PROBLEM TO WORK ON
Copy out each line of the data holding "flexbox".

DATA SECTION

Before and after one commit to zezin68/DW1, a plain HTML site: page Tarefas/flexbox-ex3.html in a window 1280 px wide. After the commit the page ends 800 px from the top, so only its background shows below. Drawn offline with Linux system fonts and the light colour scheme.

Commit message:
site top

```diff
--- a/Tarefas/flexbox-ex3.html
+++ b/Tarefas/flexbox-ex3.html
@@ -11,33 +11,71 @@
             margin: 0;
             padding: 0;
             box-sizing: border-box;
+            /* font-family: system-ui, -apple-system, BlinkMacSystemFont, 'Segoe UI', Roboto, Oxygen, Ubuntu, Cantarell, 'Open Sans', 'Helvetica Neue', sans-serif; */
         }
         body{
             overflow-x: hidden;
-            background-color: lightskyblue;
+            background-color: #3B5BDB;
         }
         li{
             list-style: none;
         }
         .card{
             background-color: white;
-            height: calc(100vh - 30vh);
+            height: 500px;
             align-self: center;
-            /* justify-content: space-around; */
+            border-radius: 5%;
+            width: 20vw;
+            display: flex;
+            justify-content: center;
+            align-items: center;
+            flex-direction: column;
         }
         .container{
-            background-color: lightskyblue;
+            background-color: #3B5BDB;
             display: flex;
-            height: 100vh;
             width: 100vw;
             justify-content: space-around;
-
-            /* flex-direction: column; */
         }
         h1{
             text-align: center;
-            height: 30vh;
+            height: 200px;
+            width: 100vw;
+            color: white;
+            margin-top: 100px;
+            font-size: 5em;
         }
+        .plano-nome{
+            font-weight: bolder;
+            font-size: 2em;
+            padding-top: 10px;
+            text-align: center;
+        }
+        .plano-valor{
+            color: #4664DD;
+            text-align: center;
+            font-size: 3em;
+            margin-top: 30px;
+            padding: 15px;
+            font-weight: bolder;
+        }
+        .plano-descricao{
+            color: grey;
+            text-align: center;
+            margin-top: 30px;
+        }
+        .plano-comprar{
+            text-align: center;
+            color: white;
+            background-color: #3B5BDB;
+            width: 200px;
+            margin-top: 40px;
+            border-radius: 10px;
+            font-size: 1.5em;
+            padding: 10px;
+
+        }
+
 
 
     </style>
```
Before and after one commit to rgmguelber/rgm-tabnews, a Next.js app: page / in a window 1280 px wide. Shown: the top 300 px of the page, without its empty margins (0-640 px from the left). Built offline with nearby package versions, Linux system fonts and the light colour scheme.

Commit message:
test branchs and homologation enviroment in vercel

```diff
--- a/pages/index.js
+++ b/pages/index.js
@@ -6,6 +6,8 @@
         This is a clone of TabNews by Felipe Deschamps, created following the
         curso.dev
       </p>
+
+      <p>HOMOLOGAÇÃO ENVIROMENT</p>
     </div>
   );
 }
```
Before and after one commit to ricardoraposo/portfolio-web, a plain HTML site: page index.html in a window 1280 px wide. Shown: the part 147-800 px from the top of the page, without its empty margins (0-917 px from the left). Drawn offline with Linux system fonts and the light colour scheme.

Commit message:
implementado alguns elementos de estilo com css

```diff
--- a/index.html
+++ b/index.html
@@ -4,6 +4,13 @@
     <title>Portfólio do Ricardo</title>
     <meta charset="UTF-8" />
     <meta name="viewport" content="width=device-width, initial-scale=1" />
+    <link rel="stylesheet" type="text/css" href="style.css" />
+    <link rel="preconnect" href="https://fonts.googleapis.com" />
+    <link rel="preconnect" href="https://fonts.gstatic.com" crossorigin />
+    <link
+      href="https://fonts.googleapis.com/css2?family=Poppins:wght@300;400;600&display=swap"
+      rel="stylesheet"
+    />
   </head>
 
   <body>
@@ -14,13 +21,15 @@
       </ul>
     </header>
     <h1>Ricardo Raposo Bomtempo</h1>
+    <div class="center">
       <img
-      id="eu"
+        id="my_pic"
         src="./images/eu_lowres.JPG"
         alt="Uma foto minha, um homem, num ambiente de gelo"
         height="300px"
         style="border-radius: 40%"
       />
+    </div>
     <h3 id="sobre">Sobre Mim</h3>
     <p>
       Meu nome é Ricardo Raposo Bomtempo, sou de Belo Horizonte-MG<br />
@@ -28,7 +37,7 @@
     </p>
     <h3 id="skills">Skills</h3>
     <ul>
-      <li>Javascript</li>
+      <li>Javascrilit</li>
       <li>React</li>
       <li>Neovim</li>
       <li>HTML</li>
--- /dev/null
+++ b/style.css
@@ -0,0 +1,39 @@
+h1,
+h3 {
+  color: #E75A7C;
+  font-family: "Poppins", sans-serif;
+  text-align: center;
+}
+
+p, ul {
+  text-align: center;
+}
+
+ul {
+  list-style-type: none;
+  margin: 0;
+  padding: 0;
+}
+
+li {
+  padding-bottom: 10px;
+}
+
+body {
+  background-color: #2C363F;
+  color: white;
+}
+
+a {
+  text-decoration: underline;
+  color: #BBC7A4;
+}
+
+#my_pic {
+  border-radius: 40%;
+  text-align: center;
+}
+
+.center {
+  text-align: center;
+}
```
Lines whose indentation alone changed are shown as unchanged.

EXERCISE SOLUTION
Before and after one commit to zezin68/DW1, a plain HTML site: page Tarefas/flexbox-ex3.html in a window 1280 px wide. After the commit the page ends 800 px from the top, so only its background shows below. Drawn offline with Linux system fonts and the light colour scheme.
--- a/Tarefas/flexbox-ex3.html
+++ b/Tarefas/flexbox-ex3.html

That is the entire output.